Native American population in 1492

The Indian population of the continental United States was small. Nobody really knows what the Indian population was in what became known as North and South America when Columbus arrived in 1492. However, everyone agrees that the vast majority of Indians lived south of the Rio Grande River, in Central and South America.

One fact few people know is that the horse is NOT native to America; horses were brought to the New World from Europe. Until the Indians began to get horses (through trade or theft), their range was limited to walking distance from their villages. The Indians didn’t have rifles either. Without horses or rifles, the Indian’s ability to hunt and get food was limited and the sustainable population was very limited.

Anthropologist James Mooney, in the 1890s, estimated a population of one million Indians in the United States. Mooney, who spent much of his adult life living with and studying different Indian tribes, determined his estimate by computing population density of each tribe, based on what the land could sustain.

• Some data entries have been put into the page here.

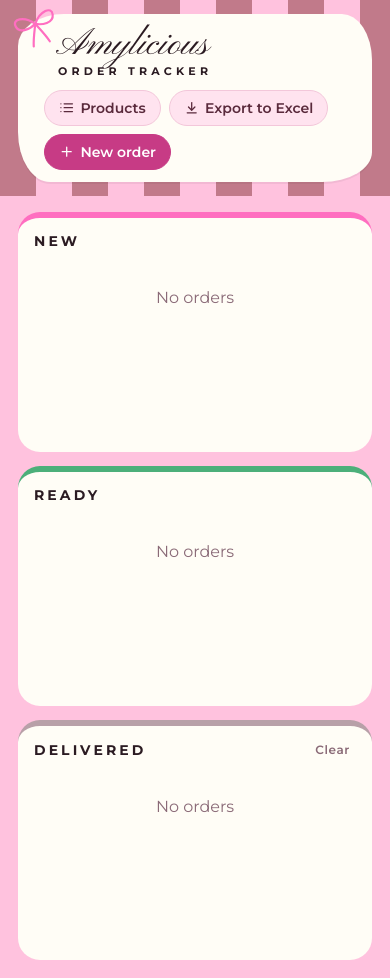
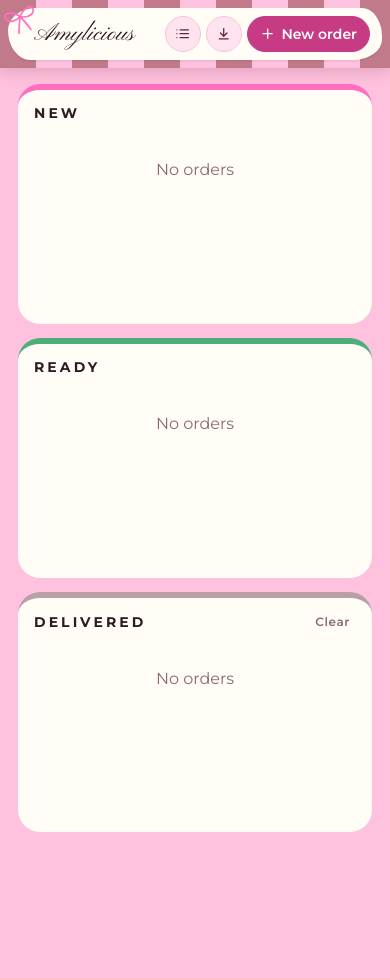
Before and after one commit to al-creado/biteFlow, an Electron app: page app/index.html in a window 390 px wide. After the commit the page ends 850 px from the top, so only its background shows below. Drawn offline with Linux system fonts and the light colour scheme.

Commit message:
Make the top banner sticky with a compact mobile layout
Co-Authored-By: Claude Sonnet 5.5 <noreply@anthropic.com>
Claude-Session: https://claude.ai/code/session_01T3xLb9GPzxk3LEB44w7PPx

```diff
--- a/app/index.html
+++ b/app/index.html
@@ -8,7 +8,7 @@
 <link rel="icon" type="image/svg+xml" href="icon.svg">
 <link rel="apple-touch-icon" href="apple-touch-icon.png">
 <link rel="manifest" href="manifest.webmanifest">
-<link rel="stylesheet" href="style.css?v=9">
+<link rel="stylesheet" href="style.css?v=12">
 </head>
 <body>
 <header class="banner">
@@ -19,8 +19,8 @@
       <div class="tag">Order Tracker</div>
     </div>
     <div class="hbtns">
-      <button id="prodBtn"><svg class="ic" width="18" height="18" viewBox="0 0 24 24" fill="none" stroke="currentColor" stroke-width="2" stroke-linecap="round" stroke-linejoin="round" aria-hidden="true"><path d="M8 6h13M8 12h13M8 18h13"/><path d="M3 6h.01M3 12h.01M3 18h.01"/></svg> Products</button>
-      <button id="exportBtn"><svg class="ic" width="18" height="18" viewBox="0 0 24 24" fill="none" stroke="currentColor" stroke-width="2" stroke-linecap="round" stroke-linejoin="round" aria-hidden="true"><path d="M12 4v11"/><path d="M7 11l5 5 5-5"/><path d="M5 20h14"/></svg> Export to Excel</button>
+      <button id="prodBtn" aria-label="Products"><svg class="ic" width="18" height="18" viewBox="0 0 24 24" fill="none" stroke="currentColor" stroke-width="2" stroke-linecap="round" stroke-linejoin="round" aria-hidden="true"><path d="M8 6h13M8 12h13M8 18h13"/><path d="M3 6h.01M3 12h.01M3 18h.01"/></svg> <span class="lbl">Products</span></button>
+      <button id="exportBtn" aria-label="Export to Excel"><svg class="ic" width="18" height="18" viewBox="0 0 24 24" fill="none" stroke="currentColor" stroke-width="2" stroke-linecap="round" stroke-linejoin="round" aria-hidden="true"><path d="M12 4v11"/><path d="M7 11l5 5 5-5"/><path d="M5 20h14"/></svg> <span class="lbl">Export to Excel</span></button>
       <button id="newBtn" class="primary"><svg class="ic" width="18" height="18" viewBox="0 0 24 24" fill="none" stroke="currentColor" stroke-width="2" stroke-linecap="round" stroke-linejoin="round" aria-hidden="true"><path d="M12 5v14M5 12h14"/></svg> New order</button>
     </div>
   </div>
@@ -53,6 +53,6 @@
   <ul id="plist"></ul>
   <div class="actions"><button type="button" id="seedBtn">Add Amylicious menu</button><span class="spacer"></span><button type="button" id="pClose">Done</button></div>
 </dialog>
-<script src="app.js?v=9"></script>
+<script src="app.js?v=12"></script>
 </body>
 </html>
--- a/app/style.css
+++ b/app/style.css
@@ -6,7 +6,7 @@
   --new:#FF6EC0;--ready:#4CAF7A;--done:#B8A0A8;--action:#C73B85;--danger:#B3261E}
 *{box-sizing:border-box}
 body{margin:0;background:var(--pink);color:var(--text);font:400 16px Montserrat,system-ui,sans-serif;min-height:100vh;display:flex;flex-direction:column}
-.banner{background:repeating-linear-gradient(90deg,var(--mauve) 0 36px,var(--pink) 36px 72px);padding:14px 18px}
+.banner{position:sticky;top:0;z-index:20;box-shadow:0 4px 14px rgba(120,50,80,.22);background:repeating-linear-gradient(90deg,var(--mauve) 0 36px,var(--pink) 36px 72px);padding:14px 18px}
 .banner-in{position:relative;background:var(--cream);border-radius:46px 30px 50px 32px/32px 46px 30px 50px;padding:12px 40px;display:flex;justify-content:space-between;align-items:center;gap:12px 20px;flex-wrap:wrap;box-shadow:0 2px 0 rgba(0,0,0,.05)}
 .bow{position:absolute;width:54px;height:54px;color:var(--bow)}
 .bow-l{left:-10px;top:-18px;transform:rotate(-18deg)}
@@ -95,3 +95,17 @@ input,textarea{display:block;width:100%;margin-top:4px}
 .dd-btn:hover{filter:none;background:#FFF8FB}
 .dd-btn:focus-visible{outline:none;border-color:var(--action);box-shadow:0 0 0 3px rgba(199,59,133,.16)}
 .step:focus-visible,.line .x:focus-visible{outline-offset:1px}
+
+@media(max-width:800px){
+  .banner{padding:8px 10px}
+  .banner-in{padding:8px 16px 8px 22px;gap:8px;flex-wrap:nowrap;border-radius:30px 22px 32px 24px/24px 30px 22px 32px}
+  .bow{width:40px;height:40px;left:-8px;top:-12px}
+  .script{font-size:30px;padding-left:6px}
+  .tag{display:none}
+  .hbtns{gap:6px;flex-wrap:nowrap}
+  .hbtns .lbl{display:none}
+  #prodBtn,#exportBtn{width:38px;height:38px;padding:0}
+}
+button{white-space:nowrap}
+@media(max-width:800px){.script{font-size:28px}#newBtn{padding:8px 12px}.banner-in{padding-right:12px}}
+@media(max-width:800px){.script{font-size:clamp(22px,6.4vw,28px)}.banner{padding:8px}.banner-in{padding-left:20px;gap:6px}.brand{min-width:0}.hbtns{gap:5px}#prodBtn,#exportBtn{width:36px;height:36px}}
```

Anthropologist Russell Thornton has the population at 5 million for the continental US, 2 million for Canada and 65 million Indians for Central and South America and the Caribbean Islands.[4] These numbers do not necessarily represent the high mark for the native population. There are numerous instances of large native civilizations dying out long before Columbus arrived. Some anthropologists believe the population peak occurred around 1200 AD.

When large numbers of settlers began moving westward from the east coast of the US, a lot of the land in North America was open land and uninhabited. The Indian population - which had never been large - had been reduced even further by tribal wars and disease. Most of the land that was “stolen” had no one on it. The Indians only used a small percentage of the land mass north of the Rio Grande River.


Sections in this article

The Indians were NOT superior human beings.

Native American population in 1492 (this page)

Death by Disease

Desperate people will not be stopped

Selective unforgiveness

Broken Treaties - Indian Reservations


4. American Indian holocaust and survival: a population history since 1492 (1990) By Russell Thornton